If a record holds a picture, drop the picture and return the rest of the record word for word.

(PROVIDED DATA)

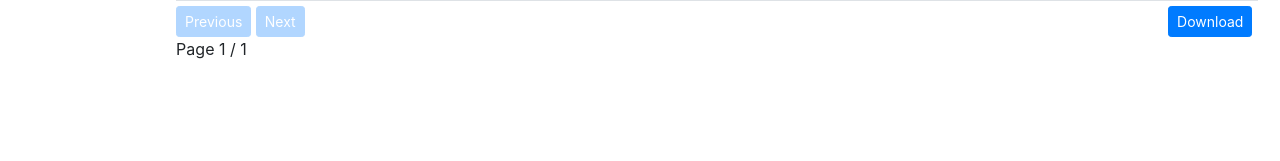
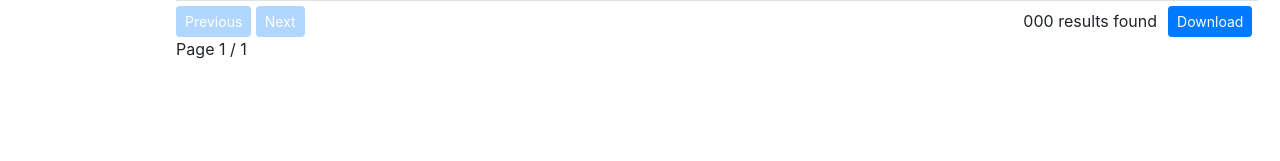
Before and after one commit to ML-Bioinfo-CEITEC/genome_browser, a Flask app: template api/templates/index.html in a window 1280 px wide. Shown: the part 639-800 px from the top of the page. Run offline with Flask 2, Linux system fonts and the light colour scheme; the template is opened without the code that fills it: most values are stand-ins (such as "Sample title", 1, 10 or a date in 2020); form fields are guessed from the names that the template uses; parts of the project's set-up code (start-up, migrations or seed data) failed here and were passed over; some libraries are stand-ins or nearby versions.

Commit message:
Add results count

```diff
--- a/api/routes.py
+++ b/api/routes.py
@@ -57,6 +57,7 @@ def search():
       rows=serialized,
       rows_per_page=ROWS_PER_PAGE,
       pages = pagination.pages,
+      number_of_results = query.count(),
       has_prev = pagination.has_prev,
       has_next = pagination.has_next,
       prev_page_url = url_for('genomic.search', page=params['page']-1, **args_without_page),
--- a/api/templates/lower_navigation_bar.html
+++ b/api/templates/bottom_navigation_bar.html
@@ -12,7 +12,9 @@
         {% endif %}
 
         {% if rows %}
-            <a href="{{download_url}}" type="button" class="btn btn-sm btn-primary" style="float: right; margin-right: 2.5%;">Download</a>
+            <a href="{{download_url}}" type="button" class="btn btn-sm btn-primary" style="float: right; margin-right: 2.5%; ">Download</a>
+            {% set results_count_text = 'result found' if number_of_results == 1 else 'results found' %}
+            <span style="float: right; margin-right: 1%; margin-top: 0.25%;">{{number_of_results}} {{results_count_text}}</span>
         {% endif %}
         <div>Page {{params['page']}} / {{pages}}</div>
     {% else %}
--- a/api/templates/index.html
+++ b/api/templates/index.html
@@ -30,7 +30,7 @@
         <div style="padding-left: 2%;">
             {% include 'search_form.html' %}
             {% include 'result_table.html' %}
-            {% include 'lower_navigation_bar.html' %}
+            {% include 'bottom_navigation_bar.html' %}
         </div>
     </body>
 </html>
```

(End PROVIDED DATA)

__RESPONSE__:
Before and after one commit to ML-Bioinfo-CEITEC/genome_browser, a Flask app: template api/templates/index.html in a window 1280 px wide. Shown: the part 639-800 px from the top of the page. Run offline with Flask 2, Linux system fonts and the light colour scheme; the template is opened without the code that fills it: most values are stand-ins (such as "Sample title", 1, 10 or a date in 2020); form fields are guessed from the names that the template uses; parts of the project's set-up code (start-up, migrations or seed data) failed here and were passed over; some libraries are stand-ins or nearby versions.

Commit message:
Add results count

```diff
--- a/api/routes.py
+++ b/api/routes.py
@@ -57,6 +57,7 @@ def search():
       rows=serialized,
       rows_per_page=ROWS_PER_PAGE,
       pages = pagination.pages,
+      number_of_results = query.count(),
       has_prev = pagination.has_prev,
       has_next = pagination.has_next,
       prev_page_url = url_for('genomic.search', page=params['page']-1, **args_without_page),
--- a/api/templates/lower_navigation_bar.html
+++ b/api/templates/bottom_navigation_bar.html
@@ -12,7 +12,9 @@
         {% endif %}
 
         {% if rows %}
-            <a href="{{download_url}}" type="button" class="btn btn-sm btn-primary" style="float: right; margin-right: 2.5%;">Download</a>
+            <a href="{{download_url}}" type="button" class="btn btn-sm btn-primary" style="float: right; margin-right: 2.5%; ">Download</a>
+            {% set results_count_text = 'result found' if number_of_results == 1 else 'results found' %}
+            <span style="float: right; margin-right: 1%; margin-top: 0.25%;">{{number_of_results}} {{results_count_text}}</span>
         {% endif %}
         <div>Page {{params['page']}} / {{pages}}</div>
     {% else %}
--- a/api/templates/index.html
+++ b/api/templates/index.html
@@ -30,7 +30,7 @@
         <div style="padding-left: 2%;">
             {% include 'search_form.html' %}
             {% include 'result_table.html' %}
-            {% include 'lower_navigation_bar.html' %}
+            {% include 'bottom_navigation_bar.html' %}
         </div>
     </body>
 </html>
```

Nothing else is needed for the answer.